The Cognitive Revolution was one small step for man, and one giant leap for mankind. In Sapiens, Harari described the Cognitive Revolution as “the appearance of new ways of thinking and communicating” (p. 21). This affected the development of human civilizations immensely – it created a way of communicating with one another effectively to transfer information, thus creating social relationships; it gave way to critical thinking and skepticism. This revolution was the stepping stone to everything we are now. But, the cognitive revolution led to, what Harari suggests, miscalculations such as the Agricultural Revolution – a time when Sapiens “devoted almost all of their time and effort to manipulating the lives of a few animals and species” (p. 77). This created the ability for mass reproduction in populations due to more food in a more convenient manner. It changed the hunter-gatherer forever, and it led to coevolution of a couple plants and a couple animals. This revolution, like the Cognitive Revolution giving stepping stones, gave Sapiens bridges.

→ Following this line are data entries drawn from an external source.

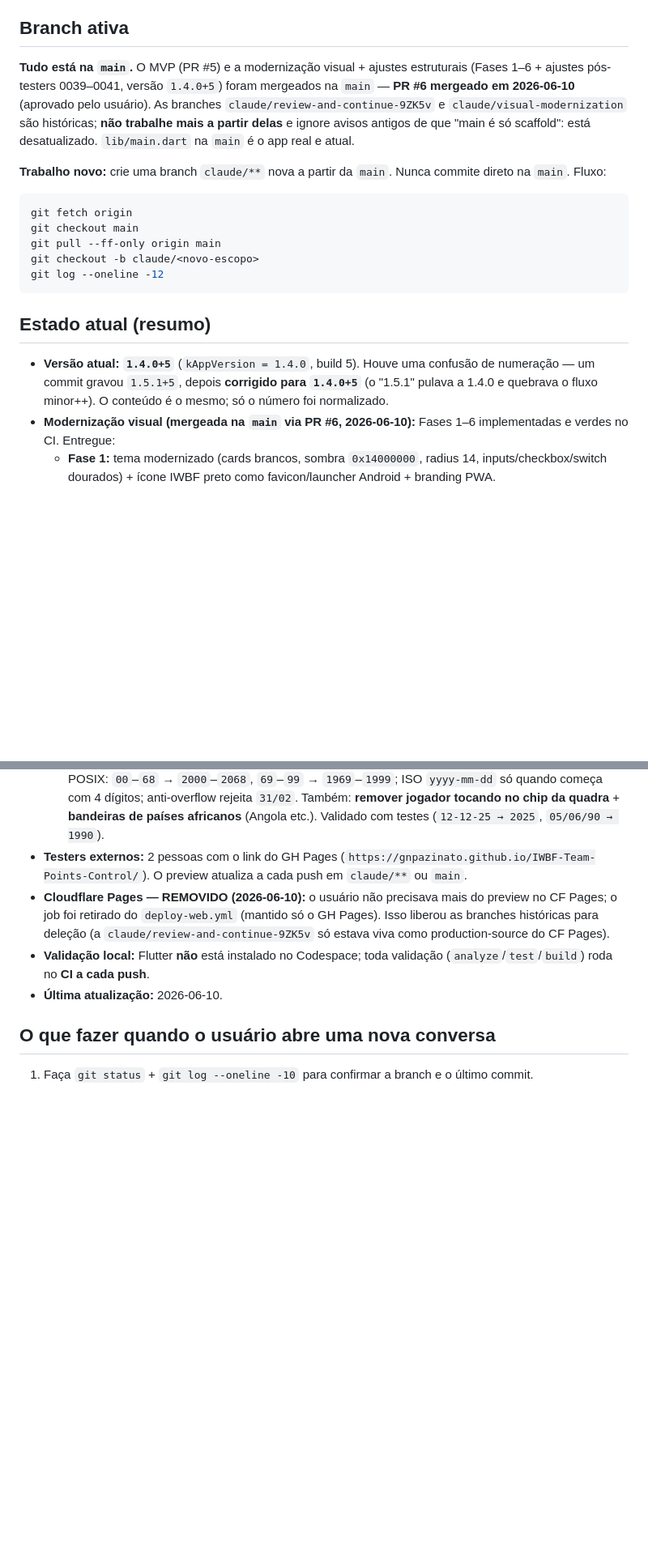
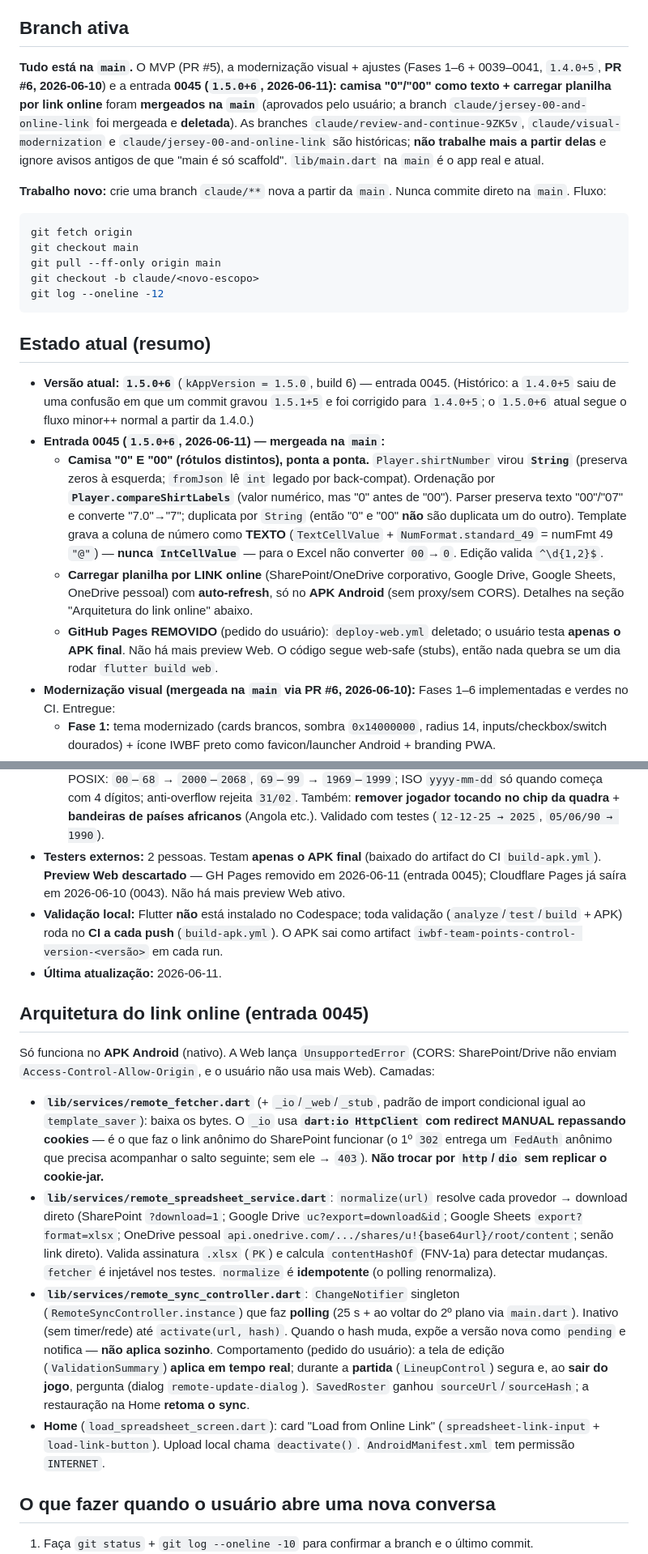
Before and after one commit to gnpazinato/IWBF-Team-Points-Control, a Markdown page: CLAUDE.md, 2 parts joined by grey strips. Shown at 81% size. Rendered like a GitHub page; blank space fills up the shorter version.

Commit message:
docs: registra v1.5.0 (camisa 0/00 + link online) no CLAUDE.md e AI_WORK_LOG
- CLAUDE.md: estado v1.5.0+6, secao 'Arquitetura do link online', novas
  regras (camisa String/compareShirtLabels/TextCellValue; padrao
  remote-fetch nativo; ensureVisible nos testes de template), GitHub Pages
  removido, branches historicas atualizadas.
- AI_WORK_LOG: estado 'tudo na main ate a entrada 0045'.

Co-Authored-By: Claude Opus 4.8 (1M context) <noreply@anthropic.com>

```diff
--- a/CLAUDE.md
+++ b/CLAUDE.md
@@ -6,13 +6,15 @@
 
 ## Branch ativa
 
-**Tudo está na `main`.** O MVP (PR #5) e a modernização visual + ajustes
-estruturais (Fases 1–6 + ajustes pós-testers 0039–0041, versão `1.4.0+5`)
-foram mergeados na `main` — **PR #6 mergeado em 2026-06-10** (aprovado pelo
-usuário). As branches `claude/review-and-continue-9ZK5v` e
-`claude/visual-modernization` são históricas; **não trabalhe mais a partir
-delas** e ignore avisos antigos de que "main é só scaffold": está
-desatualizado. `lib/main.dart` na `main` é o app real e atual.
+**Tudo está na `main`.** O MVP (PR #5), a modernização visual + ajustes
+(Fases 1–6 + 0039–0041, `1.4.0+5`, **PR #6, 2026-06-10**) e a entrada
+**0045 (`1.5.0+6`, 2026-06-11): camisa "0"/"00" como texto + carregar
+planilha por link online** foram **mergeados na `main`** (aprovados pelo
+usuário; a branch `claude/jersey-00-and-online-link` foi mergeada e
+**deletada**). As branches `claude/review-and-continue-9ZK5v`,
+`claude/visual-modernization` e `claude/jersey-00-and-online-link` são
+históricas; **não trabalhe mais a partir delas** e ignore avisos antigos de
+que "main é só scaffold". `lib/main.dart` na `main` é o app real e atual.
 
 **Trabalho novo:** crie uma branch `claude/**` nova a partir da `main`.
 Nunca commite direto na `main`. Fluxo:
@@ -27,10 +29,28 @@ git log --oneline -12
 
 ## Estado atual (resumo)
 
-- **Versão atual:** **`1.4.0+5`** (`kAppVersion = 1.4.0`, build 5). Houve
-  uma confusão de numeração — um commit gravou `1.5.1+5`, depois
-  **corrigido para `1.4.0+5`** (o "1.5.1" pulava a 1.4.0 e quebrava o
-  fluxo minor++). O conteúdo é o mesmo; só o número foi normalizado.
+- **Versão atual:** **`1.5.0+6`** (`kAppVersion = 1.5.0`, build 6) —
+  entrada 0045. (Histórico: a `1.4.0+5` saiu de uma confusão em que um
+  commit gravou `1.5.1+5` e foi corrigido para `1.4.0+5`; o `1.5.0+6` atual
+  segue o fluxo minor++ normal a partir da 1.4.0.)
+- **Entrada 0045 (`1.5.0+6`, 2026-06-11) — mergeada na `main`:**
+  - **Camisa "0" E "00" (rótulos distintos), ponta a ponta.**
+    `Player.shirtNumber` virou **`String`** (preserva zeros à esquerda;
+    `fromJson` lê `int` legado por back-compat). Ordenação por
+    **`Player.compareShirtLabels`** (valor numérico, mas "0" antes de "00").
+    Parser preserva texto "00"/"07" e converte "7.0"→"7"; duplicata por
+    `String` (então "0" e "00" **não** são duplicata um do outro). Template
+    grava a coluna de número como **TEXTO** (`TextCellValue` +
+    `NumFormat.standard_49` = numFmt 49 `"@"`) — **nunca `IntCellValue`** —
+    para o Excel não converter `00`→`0`. Edição valida `^\d{1,2}$`.
+  - **Carregar planilha por LINK online** (SharePoint/OneDrive corporativo,
+    Google Drive, Google Sheets, OneDrive pessoal) com **auto-refresh**, só
+    no **APK Android** (sem proxy/sem CORS). Detalhes na seção "Arquitetura
+    do link online" abaixo.
+  - **GitHub Pages REMOVIDO** (pedido do usuário): `deploy-web.yml`
+    deletado; o usuário testa **apenas o APK final**. Não há mais preview
+    Web. O código segue web-safe (stubs), então nada quebra se um dia
+    rodar `flutter build web`.
 - **Modernização visual (mergeada na `main` via PR #6, 2026-06-10):** Fases
   1–6 implementadas e verdes no CI. Entregue:
   - **Fase 1:** tema modernizado (cards brancos, sombra `0x14000000`,
@@ -74,17 +94,47 @@ git log --oneline -12
     `31/02`. Também: **remover jogador tocando no chip da quadra** +
     **bandeiras de países africanos** (Angola etc.). Validado com testes
     (`12-12-25 → 2025`, `05/06/90 → 1990`).
-- **Testers externos:** 2 pessoas com o link do GH Pages
-  (`https://gnpazinato.github.io/IWBF-Team-Points-Control/`). O preview
-  atualiza a cada push em `claude/**` ou `main`.
-- **Cloudflare Pages — REMOVIDO (2026-06-10):** o usuário não precisava
-  mais do preview no CF Pages; o job foi retirado do `deploy-web.yml`
-  (mantido só o GH Pages). Isso liberou as branches históricas para
-  deleção (a `claude/review-and-continue-9ZK5v` só estava viva como
-  production-source do CF Pages).
+- **Testers externos:** 2 pessoas. Testam **apenas o APK final** (baixado
+  do artifact do CI `build-apk.yml`). **Preview Web descartado** — GH Pages
+  removido em 2026-06-11 (entrada 0045); Cloudflare Pages já saíra em
+  2026-06-10 (0043). Não há mais preview Web ativo.
 - **Validação local:** Flutter **não** está instalado no Codespace; toda
-  validação (`analyze`/`test`/`build`) roda no **CI a cada push**.
-- **Última atualização:** 2026-06-10.
+  validação (`analyze`/`test`/`build` + APK) roda no **CI a cada push**
+  (`build-apk.yml`). O APK sai como artifact `iwbf-team-points-control-
+  version-<versão>` em cada run.
+- **Última atualização:** 2026-06-11.
+
+## Arquitetura do link online (entrada 0045)
+
+Só funciona no **APK Android** (nativo). A Web lança `UnsupportedError`
+(CORS: SharePoint/Drive não enviam `Access-Control-Allow-Origin`, e o
+usuário não usa mais Web). Camadas:
+
+- **`lib/services/remote_fetcher.dart`** (+ `_io`/`_web`/`_stub`, padrão de
+  import condicional igual ao `template_saver`): baixa os bytes. O `_io` usa
+  **`dart:io HttpClient` com redirect MANUAL repassando cookies** — é o que
+  faz o link anônimo do SharePoint funcionar (o 1º `302` entrega um
+  `FedAuth` anônimo que precisa acompanhar o salto seguinte; sem ele →
+  `403`). **Não trocar por `http`/`dio` sem replicar o cookie-jar.**
+- **`lib/services/remote_spreadsheet_service.dart`**: `normalize(url)`
+  resolve cada provedor → download direto (SharePoint `?download=1`; Google
+  Drive `uc?export=download&id`; Google Sheets `export?format=xlsx`;
+  OneDrive pessoal `api.onedrive.com/.../shares/u!{base64url}/root/content`;
+  senão link direto). Valida assinatura `.xlsx` (`PK`) e calcula
+  `contentHashOf` (FNV-1a) para detectar mudanças. `fetcher` é injetável
+  nos testes. `normalize` é **idempotente** (o polling renormaliza).
+- **`lib/services/remote_sync_controller.dart`**: `ChangeNotifier`
+  singleton (`RemoteSyncController.instance`) que faz **polling** (25 s + ao
+  voltar do 2º plano via `main.dart`). Inativo (sem timer/rede) até
+  `activate(url, hash)`. Quando o hash muda, expõe a versão nova como
+  `pending` e notifica — **não aplica sozinho**. Comportamento (pedido do
+  usuário): a tela de edição (`ValidationSummary`) **aplica em tempo real**;
+  durante a **partida** (`LineupControl`) segura e, ao **sair do jogo**,
+  pergunta (dialog `remote-update-dialog`). `SavedRoster` ganhou
+  `sourceUrl`/`sourceHash`; a restauração na Home **retoma o sync**.
+- **Home** (`load_spreadsheet_screen.dart`): card "Load from Online Link"
+  (`spreadsheet-link-input` + `load-link-button`). Upload local chama
+  `deactivate()`. `AndroidManifest.xml` tem permissão `INTERNET`.
 
 ## O que fazer quando o usuário abre uma nova conversa
 
```
Also changed, not shown: other parts of CLAUDE.md (+33 -15 lines), docs/AI_WORK_LOG.md (+1 -1 lines).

Harari explains why homo Sapiens became dominant: we drove every other human species to extinction with their hunting skills and greater social skills; we also could have competed for resources and had a war-like mindset crossing anyone who did not look like us (p. 17-18). I think this is in relation to imagined orders because it is how most people think about evolution of humans – we were the most important and only kind. I think majority of Harari’s writing in Sapiens is persuasive, knowledgeable, and has a lot of proof to it. I found myself agreeing with the fact that it was all just chance – this push in our species versus any other Homo species happened from pure chance. Crazy, isn’t it?